(Web document revisions)

---------------

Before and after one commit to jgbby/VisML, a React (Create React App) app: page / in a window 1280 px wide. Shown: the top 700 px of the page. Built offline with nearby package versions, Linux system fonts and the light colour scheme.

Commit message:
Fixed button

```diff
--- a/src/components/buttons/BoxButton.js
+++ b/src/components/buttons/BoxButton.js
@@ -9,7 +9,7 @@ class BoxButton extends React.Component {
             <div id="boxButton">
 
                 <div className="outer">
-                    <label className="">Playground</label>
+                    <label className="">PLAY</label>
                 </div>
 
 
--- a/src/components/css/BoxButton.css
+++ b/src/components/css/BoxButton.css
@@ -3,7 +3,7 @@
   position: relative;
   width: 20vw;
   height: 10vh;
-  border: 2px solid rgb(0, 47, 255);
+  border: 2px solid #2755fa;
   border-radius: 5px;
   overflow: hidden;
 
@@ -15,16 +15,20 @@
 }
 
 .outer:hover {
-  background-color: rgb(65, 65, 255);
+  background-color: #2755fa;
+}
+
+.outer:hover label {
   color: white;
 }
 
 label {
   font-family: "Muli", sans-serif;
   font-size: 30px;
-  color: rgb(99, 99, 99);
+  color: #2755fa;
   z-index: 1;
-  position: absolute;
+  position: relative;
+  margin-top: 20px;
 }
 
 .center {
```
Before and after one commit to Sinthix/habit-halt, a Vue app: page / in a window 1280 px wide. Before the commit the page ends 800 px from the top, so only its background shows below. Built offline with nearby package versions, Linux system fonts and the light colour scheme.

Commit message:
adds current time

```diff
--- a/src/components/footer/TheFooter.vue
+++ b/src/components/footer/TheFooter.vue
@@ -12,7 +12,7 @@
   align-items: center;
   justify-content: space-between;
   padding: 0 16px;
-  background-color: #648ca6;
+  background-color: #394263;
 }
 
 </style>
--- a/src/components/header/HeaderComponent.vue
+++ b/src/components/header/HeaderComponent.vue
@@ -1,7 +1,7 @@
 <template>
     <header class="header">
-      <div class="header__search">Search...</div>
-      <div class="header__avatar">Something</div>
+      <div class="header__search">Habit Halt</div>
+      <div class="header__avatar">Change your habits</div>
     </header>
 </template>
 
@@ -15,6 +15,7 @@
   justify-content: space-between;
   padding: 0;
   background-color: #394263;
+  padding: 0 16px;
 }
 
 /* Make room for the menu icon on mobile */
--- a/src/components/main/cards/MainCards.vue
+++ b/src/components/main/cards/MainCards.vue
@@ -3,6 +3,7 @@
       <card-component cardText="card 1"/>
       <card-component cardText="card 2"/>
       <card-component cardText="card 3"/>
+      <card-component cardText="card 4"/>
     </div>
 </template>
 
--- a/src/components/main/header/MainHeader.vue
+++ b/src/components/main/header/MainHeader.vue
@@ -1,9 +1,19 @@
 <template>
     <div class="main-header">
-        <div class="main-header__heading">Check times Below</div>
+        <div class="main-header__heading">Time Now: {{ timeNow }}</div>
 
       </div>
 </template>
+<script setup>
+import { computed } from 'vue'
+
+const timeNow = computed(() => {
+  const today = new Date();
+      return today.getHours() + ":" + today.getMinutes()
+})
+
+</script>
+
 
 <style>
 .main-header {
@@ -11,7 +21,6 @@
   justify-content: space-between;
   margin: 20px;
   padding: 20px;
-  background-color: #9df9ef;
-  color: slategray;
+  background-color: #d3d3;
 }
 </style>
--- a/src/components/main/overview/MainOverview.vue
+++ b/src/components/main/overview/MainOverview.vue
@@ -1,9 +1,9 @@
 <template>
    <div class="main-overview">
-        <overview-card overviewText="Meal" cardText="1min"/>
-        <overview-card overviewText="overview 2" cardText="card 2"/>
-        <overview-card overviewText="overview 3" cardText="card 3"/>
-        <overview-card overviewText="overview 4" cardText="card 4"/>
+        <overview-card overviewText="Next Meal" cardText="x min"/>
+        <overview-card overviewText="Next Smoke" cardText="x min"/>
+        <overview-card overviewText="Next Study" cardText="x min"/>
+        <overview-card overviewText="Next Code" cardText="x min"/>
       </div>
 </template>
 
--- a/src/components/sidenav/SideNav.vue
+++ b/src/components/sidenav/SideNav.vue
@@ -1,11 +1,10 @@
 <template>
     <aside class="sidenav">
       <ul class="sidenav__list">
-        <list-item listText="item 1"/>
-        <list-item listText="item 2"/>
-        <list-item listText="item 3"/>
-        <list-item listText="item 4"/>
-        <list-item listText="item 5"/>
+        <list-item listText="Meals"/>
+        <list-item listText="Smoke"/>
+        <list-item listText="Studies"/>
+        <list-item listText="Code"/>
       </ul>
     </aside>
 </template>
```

---------------

Work item. Please return the data above in full, without altering a single line.

Response below.
Before and after one commit to jgbby/VisML, a React (Create React App) app: page / in a window 1280 px wide. Shown: the top 700 px of the page. Built offline with nearby package versions, Linux system fonts and the light colour scheme.

Commit message:
Fixed button

```diff
--- a/src/components/buttons/BoxButton.js
+++ b/src/components/buttons/BoxButton.js
@@ -9,7 +9,7 @@ class BoxButton extends React.Component {
             <div id="boxButton">
 
                 <div className="outer">
-                    <label className="">Playground</label>
+                    <label className="">PLAY</label>
                 </div>
 
 
--- a/src/components/css/BoxButton.css
+++ b/src/components/css/BoxButton.css
@@ -3,7 +3,7 @@
   position: relative;
   width: 20vw;
   height: 10vh;
-  border: 2px solid rgb(0, 47, 255);
+  border: 2px solid #2755fa;
   border-radius: 5px;
   overflow: hidden;
 
@@ -15,16 +15,20 @@
 }
 
 .outer:hover {
-  background-color: rgb(65, 65, 255);
+  background-color: #2755fa;
+}
+
+.outer:hover label {
   color: white;
 }
 
 label {
   font-family: "Muli", sans-serif;
   font-size: 30px;
-  color: rgb(99, 99, 99);
+  color: #2755fa;
   z-index: 1;
-  position: absolute;
+  position: relative;
+  margin-top: 20px;
 }
 
 .center {
```
Before and after one commit to Sinthix/habit-halt, a Vue app: page / in a window 1280 px wide. Before the commit the page ends 800 px from the top, so only its background shows below. Built offline with nearby package versions, Linux system fonts and the light colour scheme.

Commit message:
adds current time

```diff
--- a/src/components/footer/TheFooter.vue
+++ b/src/components/footer/TheFooter.vue
@@ -12,7 +12,7 @@
   align-items: center;
   justify-content: space-between;
   padding: 0 16px;
-  background-color: #648ca6;
+  background-color: #394263;
 }
 
 </style>
--- a/src/components/header/HeaderComponent.vue
+++ b/src/components/header/HeaderComponent.vue
@@ -1,7 +1,7 @@
 <template>
     <header class="header">
-      <div class="header__search">Search...</div>
-      <div class="header__avatar">Something</div>
+      <div class="header__search">Habit Halt</div>
+      <div class="header__avatar">Change your habits</div>
     </header>
 </template>
 
@@ -15,6 +15,7 @@
   justify-content: space-between;
   padding: 0;
   background-color: #394263;
+  padding: 0 16px;
 }
 
 /* Make room for the menu icon on mobile */
--- a/src/components/main/cards/MainCards.vue
+++ b/src/components/main/cards/MainCards.vue
@@ -3,6 +3,7 @@
       <card-component cardText="card 1"/>
       <card-component cardText="card 2"/>
       <card-component cardText="card 3"/>
+      <card-component cardText="card 4"/>
     </div>
 </template>
 
--- a/src/components/main/header/MainHeader.vue
+++ b/src/components/main/header/MainHeader.vue
@@ -1,9 +1,19 @@
 <template>
     <div class="main-header">
-        <div class="main-header__heading">Check times Below</div>
+        <div class="main-header__heading">Time Now: {{ timeNow }}</div>
 
       </div>
 </template>
+<script setup>
+import { computed } from 'vue'
+
+const timeNow = computed(() => {
+  const today = new Date();
+      return today.getHours() + ":" + today.getMinutes()
+})
+
+</script>
+
 
 <style>
 .main-header {
@@ -11,7 +21,6 @@
   justify-content: space-between;
   margin: 20px;
   padding: 20px;
-  background-color: #9df9ef;
-  color: slategray;
+  background-color: #d3d3;
 }
 </style>
--- a/src/components/main/overview/MainOverview.vue
+++ b/src/components/main/overview/MainOverview.vue
@@ -1,9 +1,9 @@
 <template>
    <div class="main-overview">
-        <overview-card overviewText="Meal" cardText="1min"/>
-        <overview-card overviewText="overview 2" cardText="card 2"/>
-        <overview-card overviewText="overview 3" cardText="card 3"/>
-        <overview-card overviewText="overview 4" cardText="card 4"/>
+        <overview-card overviewText="Next Meal" cardText="x min"/>
+        <overview-card overviewText="Next Smoke" cardText="x min"/>
+        <overview-card overviewText="Next Study" cardText="x min"/>
+        <overview-card overviewText="Next Code" cardText="x min"/>
       </div>
 </template>
 
--- a/src/components/sidenav/SideNav.vue
+++ b/src/components/sidenav/SideNav.vue
@@ -1,11 +1,10 @@
 <template>
     <aside class="sidenav">
       <ul class="sidenav__list">
-        <list-item listText="item 1"/>
-        <list-item listText="item 2"/>
-        <list-item listText="item 3"/>
-        <list-item listText="item 4"/>
-        <list-item listText="item 5"/>
+        <list-item listText="Meals"/>
+        <list-item listText="Smoke"/>
+        <list-item listText="Studies"/>
+        <list-item listText="Code"/>
       </ul>
     </aside>
 </template>
```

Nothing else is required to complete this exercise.